What needs to be done => In the listing below, find every line with the string "Also" and pull it out.

Source data =>
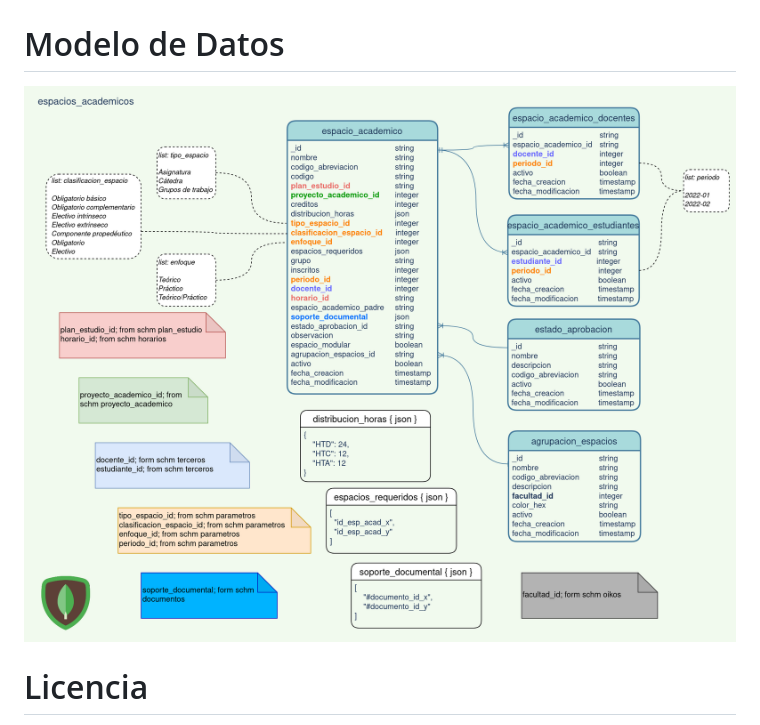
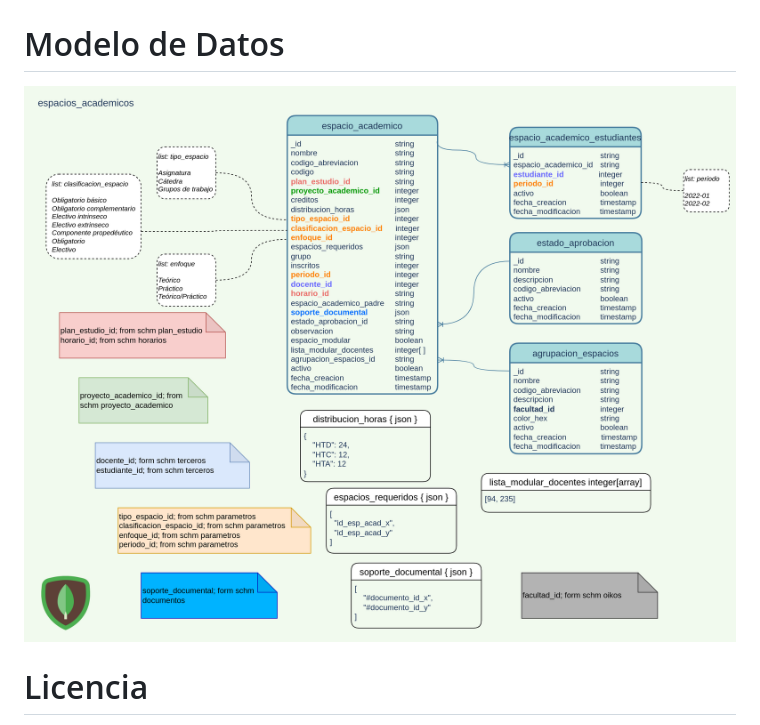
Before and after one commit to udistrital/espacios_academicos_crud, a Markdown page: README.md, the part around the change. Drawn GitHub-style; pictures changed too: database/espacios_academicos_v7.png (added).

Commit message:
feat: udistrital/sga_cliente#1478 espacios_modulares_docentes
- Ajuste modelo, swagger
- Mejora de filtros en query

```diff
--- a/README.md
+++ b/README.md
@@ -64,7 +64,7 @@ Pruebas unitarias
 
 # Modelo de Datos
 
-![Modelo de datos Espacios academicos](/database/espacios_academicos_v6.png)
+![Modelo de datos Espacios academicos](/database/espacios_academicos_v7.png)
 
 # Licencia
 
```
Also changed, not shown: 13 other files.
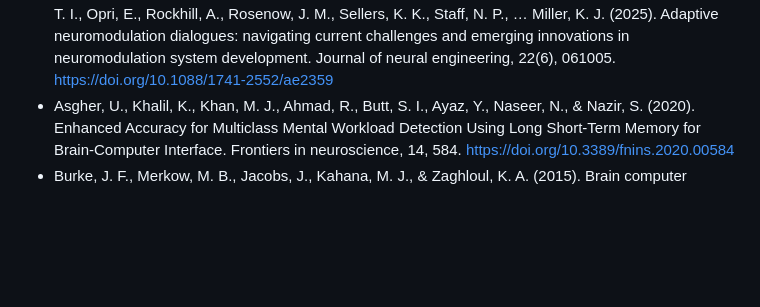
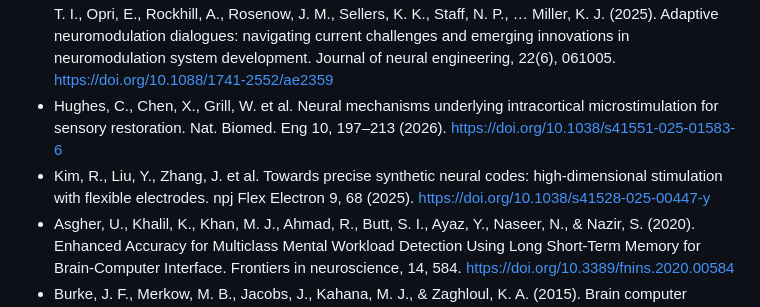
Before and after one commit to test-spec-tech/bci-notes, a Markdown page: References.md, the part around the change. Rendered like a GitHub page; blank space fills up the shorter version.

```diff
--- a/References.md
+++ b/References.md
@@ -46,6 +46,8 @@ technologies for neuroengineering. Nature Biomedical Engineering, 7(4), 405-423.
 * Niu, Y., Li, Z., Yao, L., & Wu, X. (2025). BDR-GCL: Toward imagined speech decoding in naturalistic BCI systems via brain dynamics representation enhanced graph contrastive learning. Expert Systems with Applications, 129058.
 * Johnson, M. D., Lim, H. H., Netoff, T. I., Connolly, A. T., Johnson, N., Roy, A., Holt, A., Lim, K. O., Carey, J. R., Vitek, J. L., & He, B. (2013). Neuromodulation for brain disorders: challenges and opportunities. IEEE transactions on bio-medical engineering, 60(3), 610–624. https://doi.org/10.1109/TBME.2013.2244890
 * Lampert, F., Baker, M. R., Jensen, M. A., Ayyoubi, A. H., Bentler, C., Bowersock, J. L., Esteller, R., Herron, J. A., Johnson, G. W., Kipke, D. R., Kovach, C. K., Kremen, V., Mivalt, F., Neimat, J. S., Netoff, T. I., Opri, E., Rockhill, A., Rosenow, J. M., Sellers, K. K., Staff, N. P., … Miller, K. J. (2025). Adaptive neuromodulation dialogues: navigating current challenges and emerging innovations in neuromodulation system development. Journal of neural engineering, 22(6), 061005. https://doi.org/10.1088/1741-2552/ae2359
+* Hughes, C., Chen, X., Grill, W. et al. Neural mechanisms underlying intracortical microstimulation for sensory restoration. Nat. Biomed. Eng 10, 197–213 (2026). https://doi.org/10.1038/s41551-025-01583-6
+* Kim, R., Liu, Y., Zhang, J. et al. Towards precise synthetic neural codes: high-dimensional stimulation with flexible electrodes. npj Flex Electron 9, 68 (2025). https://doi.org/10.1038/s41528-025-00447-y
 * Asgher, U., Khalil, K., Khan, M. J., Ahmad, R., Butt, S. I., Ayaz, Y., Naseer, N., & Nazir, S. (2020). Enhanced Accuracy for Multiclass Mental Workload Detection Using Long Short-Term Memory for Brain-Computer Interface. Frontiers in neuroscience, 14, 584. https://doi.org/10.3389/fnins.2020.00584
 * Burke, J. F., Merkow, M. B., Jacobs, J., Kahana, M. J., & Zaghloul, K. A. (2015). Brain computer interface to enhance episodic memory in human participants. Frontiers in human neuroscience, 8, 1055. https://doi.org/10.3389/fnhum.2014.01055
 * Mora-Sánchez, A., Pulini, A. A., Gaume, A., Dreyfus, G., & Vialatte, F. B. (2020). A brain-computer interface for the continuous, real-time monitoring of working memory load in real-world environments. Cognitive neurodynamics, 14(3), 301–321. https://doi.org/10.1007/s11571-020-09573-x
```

* * *

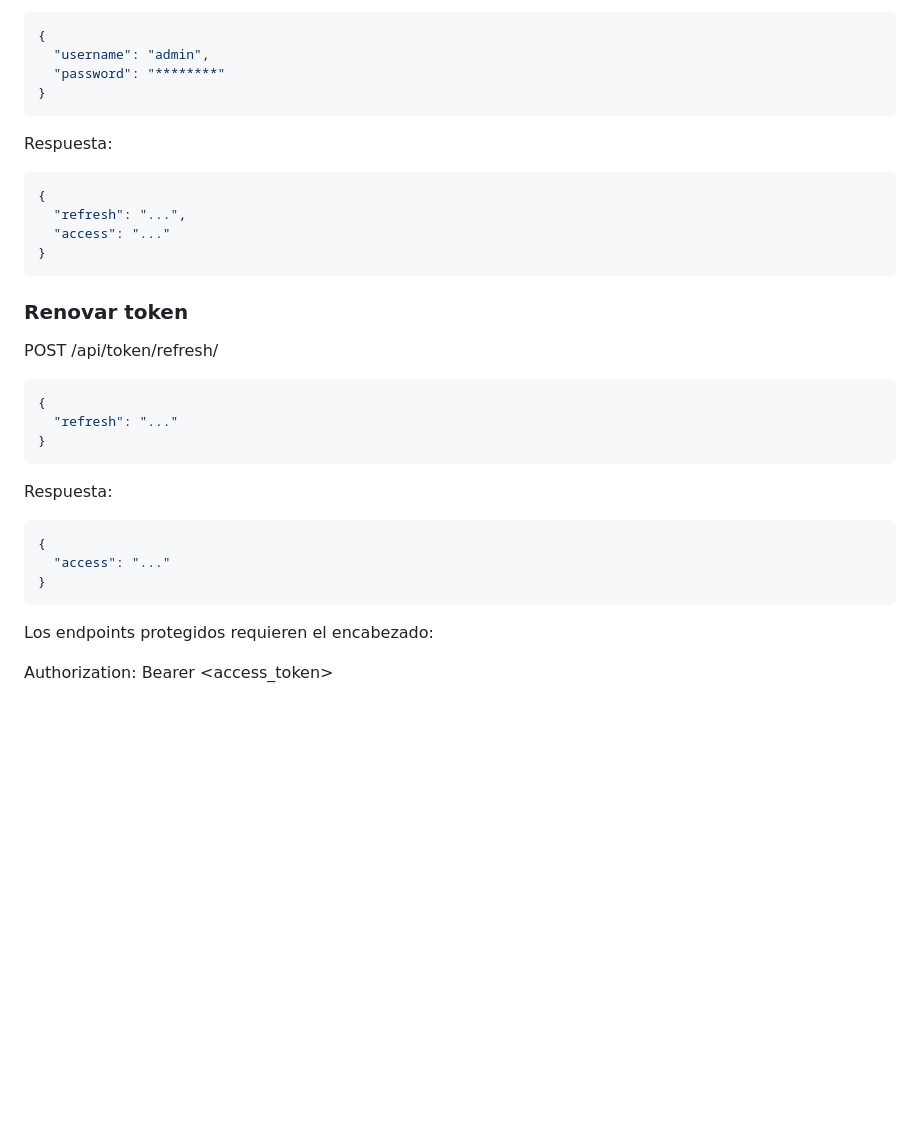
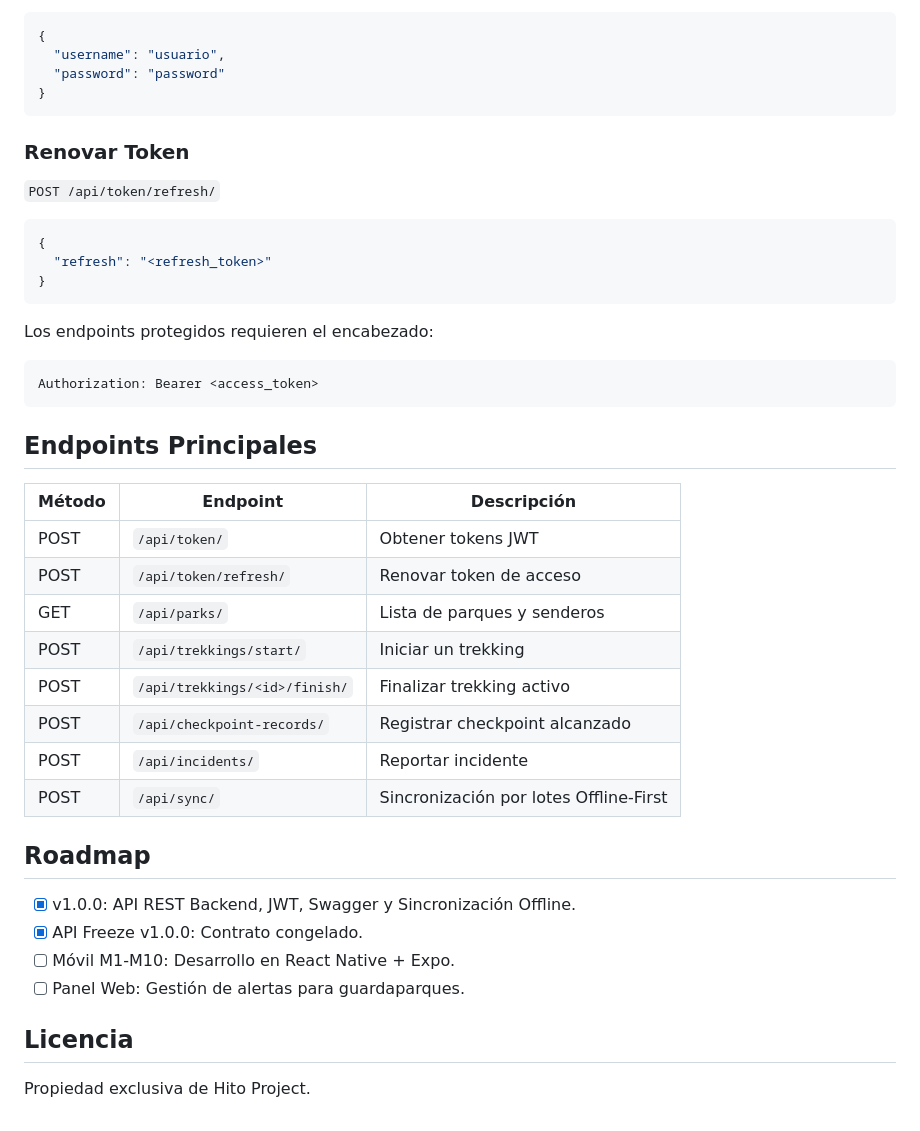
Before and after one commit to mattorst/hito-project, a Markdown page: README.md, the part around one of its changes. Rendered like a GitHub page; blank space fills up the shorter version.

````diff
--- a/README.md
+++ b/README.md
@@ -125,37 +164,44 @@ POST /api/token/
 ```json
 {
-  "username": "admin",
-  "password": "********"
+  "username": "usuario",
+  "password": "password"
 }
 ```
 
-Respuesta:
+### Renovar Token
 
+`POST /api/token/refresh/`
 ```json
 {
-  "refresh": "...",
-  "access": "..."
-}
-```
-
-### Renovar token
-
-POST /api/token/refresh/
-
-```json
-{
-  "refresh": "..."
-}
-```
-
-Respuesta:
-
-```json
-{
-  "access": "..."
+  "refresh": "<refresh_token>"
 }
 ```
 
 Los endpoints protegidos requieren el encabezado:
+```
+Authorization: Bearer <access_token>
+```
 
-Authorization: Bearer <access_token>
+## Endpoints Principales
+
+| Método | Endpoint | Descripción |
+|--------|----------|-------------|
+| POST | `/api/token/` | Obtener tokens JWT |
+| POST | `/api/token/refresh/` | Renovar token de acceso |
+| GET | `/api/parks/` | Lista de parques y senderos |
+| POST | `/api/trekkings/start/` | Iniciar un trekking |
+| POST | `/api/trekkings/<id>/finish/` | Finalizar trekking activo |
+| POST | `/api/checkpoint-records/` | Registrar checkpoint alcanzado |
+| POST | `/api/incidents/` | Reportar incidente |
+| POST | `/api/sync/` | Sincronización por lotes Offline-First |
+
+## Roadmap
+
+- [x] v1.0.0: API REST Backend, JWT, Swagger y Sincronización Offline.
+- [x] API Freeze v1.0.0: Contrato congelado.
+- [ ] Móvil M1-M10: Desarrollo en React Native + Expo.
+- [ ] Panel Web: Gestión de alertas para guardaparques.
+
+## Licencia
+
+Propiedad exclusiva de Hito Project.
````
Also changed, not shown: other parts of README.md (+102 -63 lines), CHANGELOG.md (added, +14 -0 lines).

Your solution =>
Also changed, not shown: 13 other files.
Also changed, not shown: other parts of README.md (+102 -63 lines), CHANGELOG.md (added, +14 -0 lines).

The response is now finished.